Seventeen states and the District of Columbia have chosen to set their state minimum wage at a level higher than the federal rate of $5.15 an hour. Florida and Nevada achieved minimum wage increases by means of a vote of the people, who supported the measure by overwhelming majorities. A Pew Research Center Poll shows that nationwide, 86 percent of those polled supported raising the federal minimum wage from $5.15 to $6.45 an hour.
A study EPI conducted in 1998 failed to show any systemic, significant job losses associated with the 1996-97 minimum wage increase; in fact, following the last increase the low-wage labor market performed better than it had in decades, with lower unemployment and increased family income, Leftwich said.
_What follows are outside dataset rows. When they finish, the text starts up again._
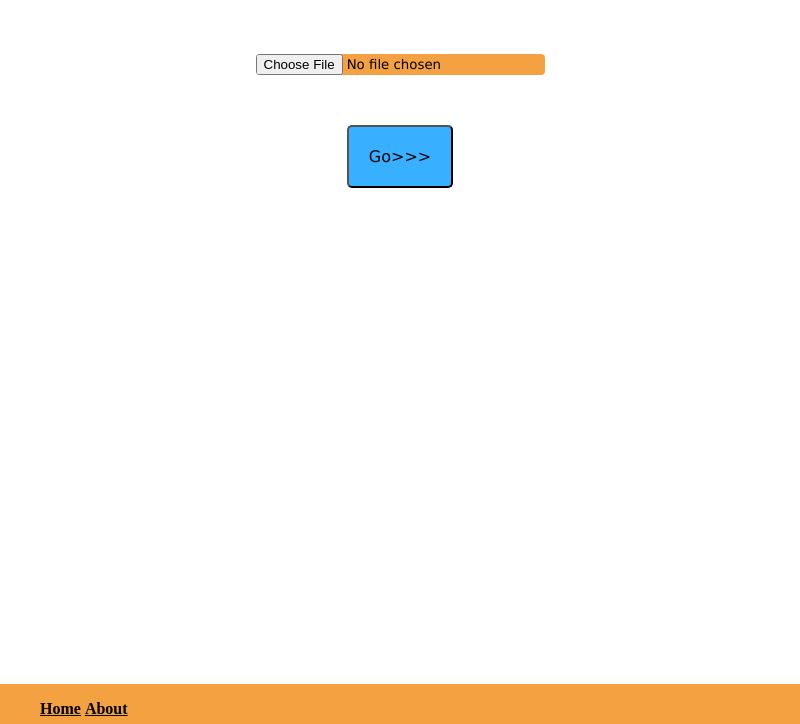
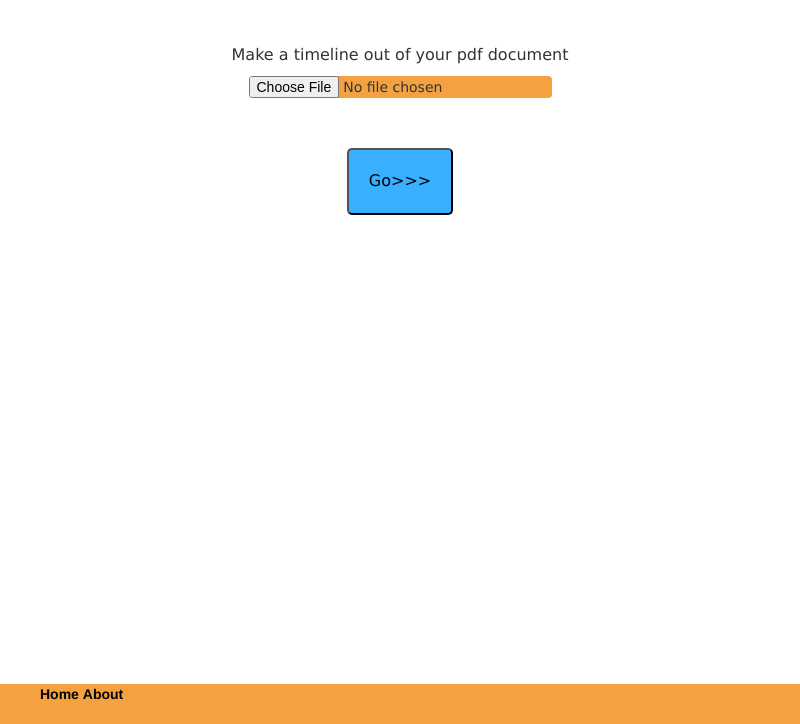
Before and after one commit to toph-goes-up/StreamlinedHistory, an Electron app: page index.html in a window 800 px wide. Shown: the part 76-800 px from the top of the page. Drawn offline with Linux system fonts and the light colour scheme.

Commit message:
modified index page

```diff
--- a/css/styles.css
+++ b/css/styles.css
@@ -1,6 +1,12 @@
 h1{
   color:#f4a142;
   font-weight:300;
+
+}
+p{
+  font-family: Verdana;
+  font-weight: 300;
+  font-size: 16px;
 
 }
 input{
--- a/index.html
+++ b/index.html
@@ -1,16 +1,20 @@
 <!DOCTYPE html>
 <html>
   <head>
+      <link rel="stylesheet" type="text/css" href="lib/bootstrap-3.3.7-dist/css/bootstrap.min.css">
     <link rel="stylesheet" type="text/css" href="./css/styles.css">
     <meta charset="utf-8">
     <title>Streamlined History</title>
     <h1>Streamlined History</h1>
+
   </head>
   <body>
+
     <form type="submit"  id="submit">
       <div style="  padding-top: 50px;
       text-align: center;
       margin:auto;">
+        <p>Make a timeline out of your pdf document</p>
         <input type="file" name="inputFile" ></input>
       </div>
       <div style=" padding-top: 50px;
```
The average minimum wage earner brings home more than half of his or her family’s weekly earnings, according to EPI.
“Throughout the history of the minimum wage, the voters – not Congress – have taken the lead in providing working families the opportunity to attain a reasonable standard of living and contribute to the state’s economy,” said Leftwich, noting that 16 states already had minimum wage laws on the books for up to 25 years before the federal minimum wage was established. “It’s time the people of Oklahoma were given the opportunity to tell us what they need.”
SJR 49 will next be considered by the full Senate.